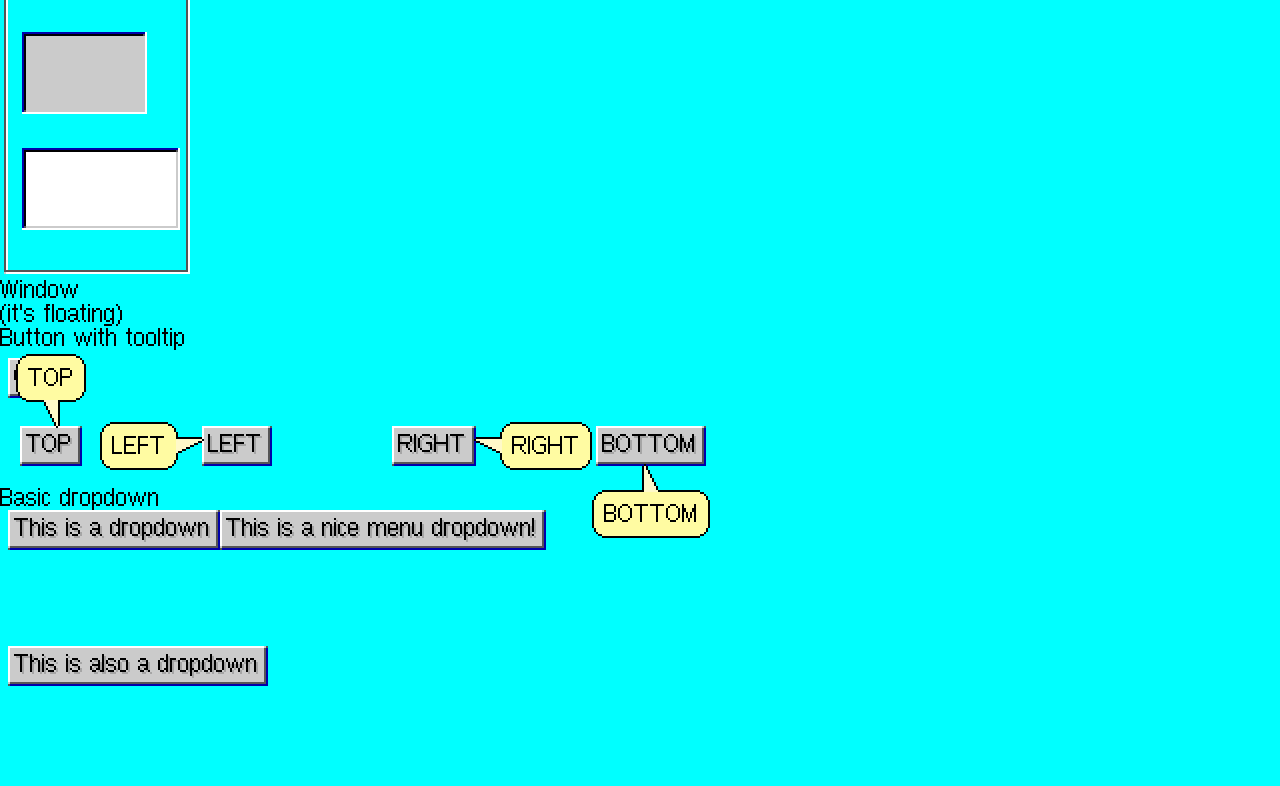
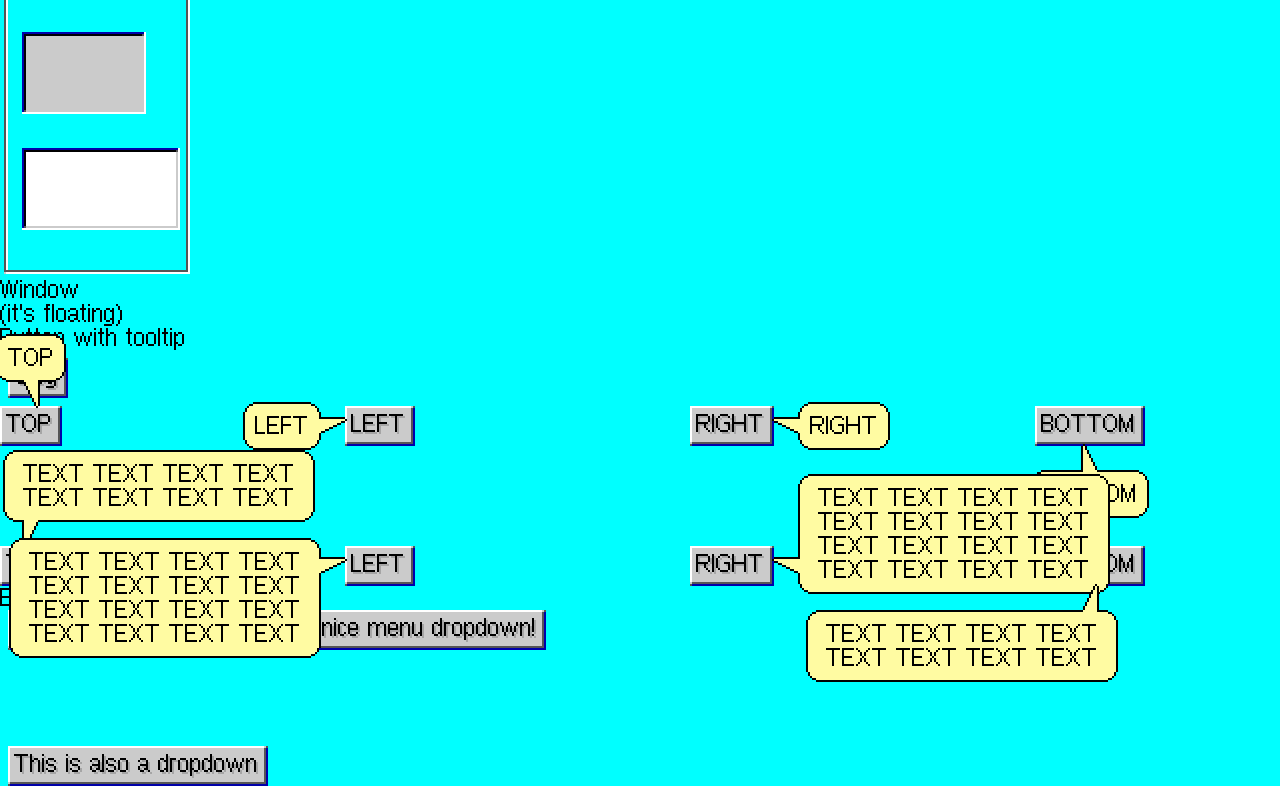
Before and after one commit to OmskGameJam/win-55-ui, a Vue app: page / in a window 1280 px wide. Shown: the part 656-1442 px from the top of the page. Before the commit the page ends 1342 px from the top, so only its background shows below. Built offline with nearby package versions, Linux system fonts and the light colour scheme.

Commit message:
feat: balloon bias

```diff
--- a/src/App.vue
+++ b/src/App.vue
@@ -139,7 +139,11 @@ const exampleRadioState = ref('oleg')
 
     </div>
 
-    <div style="display: flex; margin: 20px; gap: 120px">
+    <div style="
+      display: grid;
+      grid-template-columns: repeat(4, 1fr);
+      gap: 100px;"
+    >
       <Balloon side="top" text="TOP" :shown="true">
         <Button>TOP</Button>
       </Balloon>
@@ -151,6 +155,39 @@ const exampleRadioState = ref('oleg')
       </Balloon>
       <Balloon side="bottom" text="BOTTOM" :shown="true">
         <Button>BOTTOM</Button>
+      </Balloon>
+
+      <Balloon side="top" bias="right" :shown="true">
+        <Button>TOP</Button>
+        <template #content>
+          TEXT TEXT TEXT TEXT  <br>
+          TEXT TEXT TEXT TEXT
+        </template>
+      </Balloon>
+      <Balloon side="left" bias="down" text="LEFT" :shown="true">
+        <Button>LEFT</Button>
+        <template #content>
+          TEXT TEXT TEXT TEXT <br>
+          TEXT TEXT TEXT TEXT <br>
+          TEXT TEXT TEXT TEXT <br>
+          TEXT TEXT TEXT TEXT
+        </template>
+      </Balloon>
+      <Balloon side="right" bias="up" text="RIGHT" :shown="true">
+        <Button>RIGHT</Button>
+        <template #content>
+          TEXT TEXT TEXT TEXT <br>
+          TEXT TEXT TEXT TEXT <br>
+          TEXT TEXT TEXT TEXT <br>
+          TEXT TEXT TEXT TEXT
+        </template>
+      </Balloon>
+      <Balloon side="bottom" bias="left" :shown="true">
+        <Button>BOTTOM</Button>
+        <template #content>
+          TEXT TEXT TEXT TEXT  <br>
+          TEXT TEXT TEXT TEXT
+        </template>
       </Balloon>
     </div>
 
--- a/src/components/Balloon.vue
+++ b/src/components/Balloon.vue
@@ -1,105 +1,133 @@
 <script setup lang="ts">
-import { computed, type CSSProperties } from 'vue'
+import { computed, type CSSProperties, useSlots } from 'vue'
 import Box from './Box.vue'
 
 type Side = 'top' | 'bottom' | 'left' | 'right'
+type Bias = 'left' | 'right' | 'up' | 'down'
 
 const shown = defineModel<boolean>('shown', {
   default: false
 })
 
 const props = defineProps<{
-  text: string
+  text?: string
   side?: Side
+  bias?: Bias
 }>()
 
+const slots = useSlots()
 const side = computed(() => props.side ?? 'top')
+const bias = computed(() => props.bias)
 
-const tooltipStyle = computed(() => {
+const balloonStyle = computed<CSSProperties>(() => {
+  const style: CSSProperties = {}
+
   switch (side.value) {
     case 'top':
-      return {
-        bottom: '100%',
-        left: '50%',
-        transform: 'translateX(-50%)'
-      }
+      style.bottom = '100%'
+      style.left = '50%'
+      style.transform = 'translateX(-50%)'
+      break
 
     case 'bottom':
-      return {
-        top: '100%',
-        left: '50%',
-        transform: 'translateX(-50%)'
-      }
+      style.top = '100%'
+      style.left = '50%'
+      style.transform = 'translateX(-50%)'
+      break
 
     case 'left':
-      return {
-        right: '100%',
-        top: '50%',
-        transform: 'translateY(-50%)'
-      }
+      style.right = '100%'
+      style.top = '50%'
+      style.transform = 'translateY(-50%)'
+      break
 
     case 'right':
-      return {
-        left: '100%',
-        top: '50%',
-        transform: 'translateY(-50%)',
-      }
+      style.left = '100%'
+      style.top = '50%'
+      style.transform = 'translateY(-50%)'
+      break
+  }
 
-    default:
-      return {}
-  }
+  return style
 })
 
 // eslint-disable-next-line vue/return-in-computed-property
 const flexDirection = computed<CSSProperties['flexDirection']>(() => {
   switch (side.value) {
-    case 'top':
-      return 'column'
-    case 'bottom':
-      return 'column-reverse'
-    case 'left':
-      return 'row'
-    case 'right':
-      return 'row-reverse'
+    case 'top': return 'column'
+    case 'bottom': return 'column-reverse'
+    case 'left': return 'row'
+    case 'right': return 'row-reverse'
   }
 })
 
 const tipRotation = computed(() => {
+  let rotation = ''
+  let flip = false
+
   switch (side.value) {
     case 'top':
-      return 'rotate(0deg)'
+      rotation = 'rotate(0deg)'
+      if (bias.value === 'right') flip = true
+      break
     case 'bottom':
-      return 'rotate(180deg)'
+      rotation = 'rotate(180deg)'
+      if (bias.value === 'left') flip = true
+      break
     case 'left':
-      return 'rotate(-90deg)'
+      rotation = 'rotate(-90deg)'
+      break
     case 'right':
-      return 'rotate(90deg) scaleX(-1)'
-    default:
-      return ''
+      rotation = 'rotate(90deg)'
+      flip = true
+      break
   }
+
+  return flip ? `${rotation} scaleX(-1)` : rotation
 })
+const boxBiasStyle = computed<CSSProperties>(() => {
+  const style: CSSProperties = {}
+
+  if (!bias.value) return {}
+
+  if (side.value === 'top' || side.value === 'bottom') {
+    if (bias.value === 'left') style.transform = `translateX(calc(-50% + 28px))`
+    if (bias.value === 'right') style.transform = `translateX(calc(50% - 28px))`
+  }
+
+  if (side.value === 'left' || side.value === 'right') {
+    if (bias.value === 'up') style.transform = `translateY(calc(-50% + 28px))`
+    if (bias.value === 'down') style.transform = `translateY(calc(50% - 28px))`
+  }
+
+
+  return style
+})
+
 </script>
 
 <template>
-  <div class="tooltip-wrapper">
+  <div class="balloon-wrapper">
     <slot />
 
-    <div
-      v-if="shown"
-      class="tooltip"
-      :style="tooltipStyle"
-    >
-      <div
-        class="tooltip-inner"
-        :style="{ flexDirection }"
-      >
-        <Box type="notification">
-          {{ text }}
-        </Box>
+    <div v-if="shown" class="balloon" :style="balloonStyle">
+      <div class="balloon-inner" :style="{ flexDirection }">
 
-        <div class="tooltip-tip-box">
+        <!-- Wrap the Box to apply bias translation -->
+        <div class="balloon-box-wrapper" :style="boxBiasStyle">
+          <Box type="notification" :extra-styles="{  whiteSpace: 'pre' }">
+            <template v-if="slots.content">
+              <slot name="content" />
+            </template>
+            <template v-else>
+              {{ text }}
+            </template>
+          </Box>
+        </div>
+
+        <div class="balloon-tip-box">
           <img
-            class="tooltip-tip"
+            class="balloon-tip"
             src="/win-55-ui/balloon-tip.png"
             :style="{ transform: tipRotation }"
             width="18"
@@ -110,37 +138,3 @@ const tipRotation = computed(() => {
     </div>
   </div>
 </template>
-
-<style scoped>
-.tooltip-wrapper {
-  position: relative;
-  display: inline-flex;
-}
-
-.tooltip {
-  position: absolute;
-  /* pointer-events: none; */
-  z-index: 1000;
-}
-
-.tooltip-inner {
-  display: flex;
-  align-items: center;
-}
-
-.tooltip-tip-box {
-  width: 28px;
-  height: 28px;
-
-  display: flex;
-  align-items: center;
-  justify-content: center;
-
-  margin: -2px;
-  flex-shrink: 0;
-}
-
-.tooltip-tip {
-  display: block;
-}
-</style>
--- a/src/index.css
+++ b/src/index.css
@@ -104,3 +104,34 @@ body {
 	height: 16px;
 	margin-top: 2px;
 }
+
+.balloon-wrapper {
+  position: relative;
+  display: inline-flex;
+  width: fit-content;
+  height: fit-content;
+}
+
+.balloon {
+  position: absolute;
+  z-index: 1000;
+}
+
+.balloon-inner {
+  display: flex;
+  align-items: center;
+}
+
+.balloon-tip-box {
+  width: 28px;
+  height: 28px;
+  display: flex;
+  align-items: center;
+  justify-content: center;
+  margin: -2px;
+  flex-shrink: 0;
+}
+
+.balloon-tip {
+  display: block;
+}
```
Also changed, not shown: public/win-55-ui/balloon-tip.png.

========

== WHAT YOU SHOULD DO ==
For the word "CSSProperties", count the lines of the data that contain it and give only the count.

== ANSWER AREA ==
7